While investors are celebrating brighter prospects, the news from the hinterlands continues in a much darker vein. The Wall Street Journal reports that wages for a broad swath of the labor force have taken a “sharp and swift” fall to an extent rarely seen since the Great Depression. Between 2007 and 2009 more than half of workers who lost jobs and then found new ones reported wage declines, with more than a third of them reporting declines of 20 percent or more. Experts say it will be years, if ever, before their wages return to pre-recession levels.
This — and the fact that real unemployment in the U.S. continues well above 10 percent — should be setting of alarm bells for anyone worried about the nation’s future. Research shows that children whose parents lose jobs and eventually find new ones at lower wages suffer from lower wages themselves. The Panel Study of Income Dynamics (PSID) tracked the progress of people who, as children, lived through the post-war recessions that began in 1973 and 1980. Kids whose parents suffered layoffs end up with lower earnings when they became adults. The impact was concentrated in kids from lower-income families, presumably because parental unemployment posed a larger threat to things that were critical to family sustenance. It was especially pronounce for children who were the youngest during the recessions. The researchers conclude that:
“… children who fall into poverty during a recession will fare far worse along a range of variables than will their peers who did not fall into poverty. They will live in households with lower incomes, they will earn less themselves and they have a greater chance at living in or near poverty as adults. They will achieve lower levels of education, and they will be less likely to be gainfully employed. Children who experience recession-induced poverty will even have poorer health than their peers who stayed out of poverty during the childhood recession.”
We already know that poverty has been rising in the U.S. for decades. The latest Census Bureau data show the gap between rich and poor to be the widest on record. The ratio of earnings between the top and bottom is about double what it was when the Census Bureau began tracking it in 1967.
Confronting this threat to the nation’s future well-being with investments in high-quality early childhood education would help secure their future. Yet early education is not a high priority among the policy solutions we see being put forth to address our long-term rise in poverty. It’s encouraging to hear some suggest federal aid to the states. A portion of this should be dedicated to competitive federal grants to the states for high-quality early education.

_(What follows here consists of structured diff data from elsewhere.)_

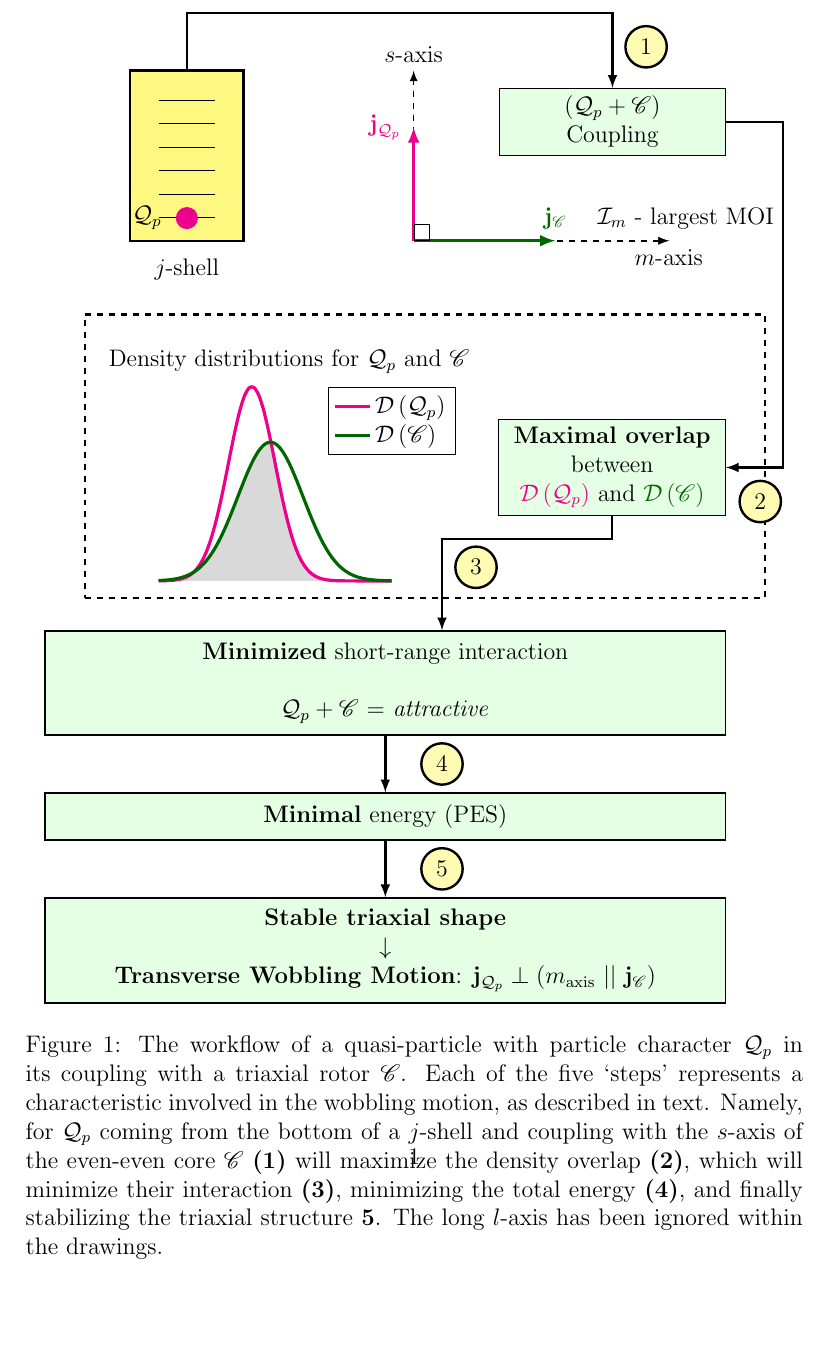
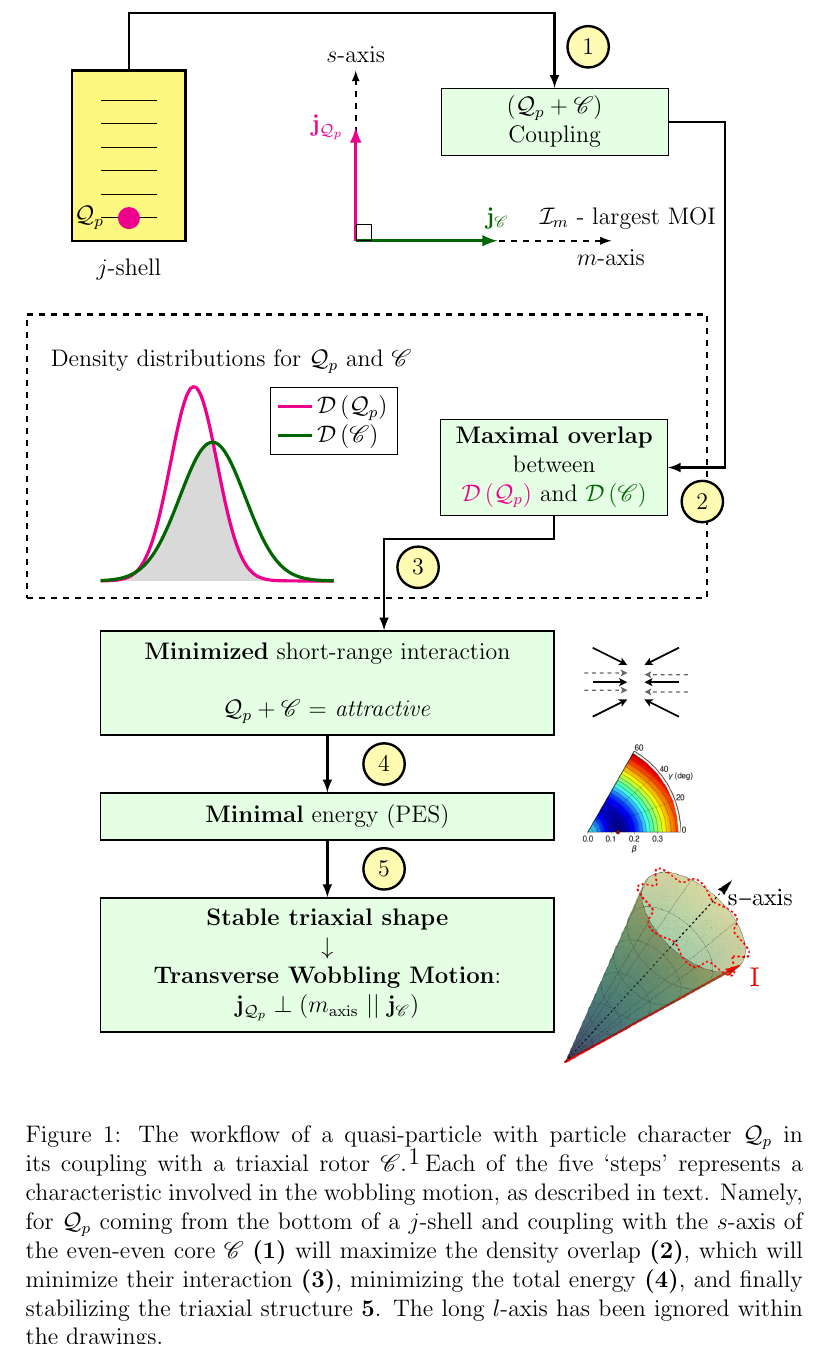
Before and after one commit to basavyr/latex-useful-implementations, a LaTeX document (Codes/tikz/coupling-wobbling-diagrams/main.tex): part of page 1 of 2, cut so that both start at the same text, the shorter picture padded with empty space. Compiled offline with pdfLaTeX.

Commit message:
proper nodes for the two coupling schemes

```diff
--- a/Codes/tikz/coupling-wobbling-diagrams/main.tex
+++ b/Codes/tikz/coupling-wobbling-diagrams/main.tex
@@ -54,11 +54,14 @@
                 \node[rectangle, draw=black, fill=green!10,anchor=south west, minimum width=4cm] at (3,7.5) (coupling-box) {$(\mathcal{Q}_p+\mathscr{C})$\\ Coupling};
             \end{scope}
 
-            \node[rectangle, draw=black, thick, fill=green!10, inner sep=0.2cm,minimum width=12 cm] at (2,-1.8) (first-box) {\textbf{Minimized} short-range interaction \\ \\ $\mathcal{Q}_p+\mathscr{C}$ = \emph{attractive}};
+            \node[rectangle, draw=black, thick, fill=green!10, inner sep=0.2cm,minimum width=8 cm] at (2,-1.8) (first-box) {\textbf{Minimized} short-range interaction \\ \\ $\mathcal{Q}_p+\mathscr{C}$ = \emph{attractive}};
+            \node[rectangle] (pes-image-box) [right=of first-box,xshift=-0.7cm] {\includegraphics[scale=0.3]{Chapters/Figures/attractive_interaction.pdf}};
 
-            \node[rectangle, draw=black, thick, fill=green!10, inner sep=0.2cm,minimum width=12 cm] (second-box) [below=of first-box] {\textbf{Minimal} energy (PES)};
+            \node[rectangle, draw=black, thick, fill=green!10, inner sep=0.2cm,minimum width=8 cm] (second-box) [below=of first-box] {\textbf{Minimal} energy (PES)};
+            \node[rectangle] (pes-image-box) [right=of second-box,xshift=-0.7cm,yshift=0.4cm] {\includegraphics[scale=0.12]{Chapters/Figures/PES_small_update.png}};
 
-            \node[rectangle, draw=black, thick, fill=green!10, inner sep=0.2cm,minimum width=12 cm] (third-box) [below=of second-box] {\textbf{Stable triaxial shape} \\ $\downarrow$ \\ \textbf{Transverse Wobbling Motion}: $\mathbf{j}_{\mathcal{Q}_p}\perp (m_\text{axis}\ ||\  \mathbf{j}_\mathscr{C})$};
+            \node[rectangle, draw=black, thick, fill=green!10, inner sep=0.2cm,minimum width=8 cm] (third-box) [below=of second-box] {\textbf{Stable triaxial shape} \\ $\downarrow$ \\ \textbf{Transverse Wobbling Motion}: \\ $\mathbf{j}_{\mathcal{Q}_p}\perp (m_\text{axis}\ ||\  \mathbf{j}_\mathscr{C})$};
+            \node[rectangle] (precession-cone-box) [right=of third-box,xshift=-1cm] {\includegraphics[scale=0.3]{Chapters/Figures/precessional_cone.png}};
 
             \node[rectangle, draw=black,xshift=6cm,yshift=2cm,fill=green!10, minimum width=4cm] (maximal-box) {\textbf{Maximal overlap} \\ between \\ {\color{magenta}$\mathcal{D}\left(\mathcal{Q}_p\right)$} and {\color{black!60!green}$\mathcal{D}\left(\mathscr{C}\right)$}};
 
```
Also changed, not shown: Codes/tikz/coupling-wobbling-diagrams/main.tex (2 more changed lines).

Children are not able to vote and households with children are a declining percentage of American households. Yet they represent 100 percent of the nation’s future well-being. As we view our policy solutions, we should apply the cold calculus any successful business uses in making economic decisions. If we do that — and take even a rudimentary look at the returns to be had by investing in early childhood education — it should rise to the top of the policy priority list.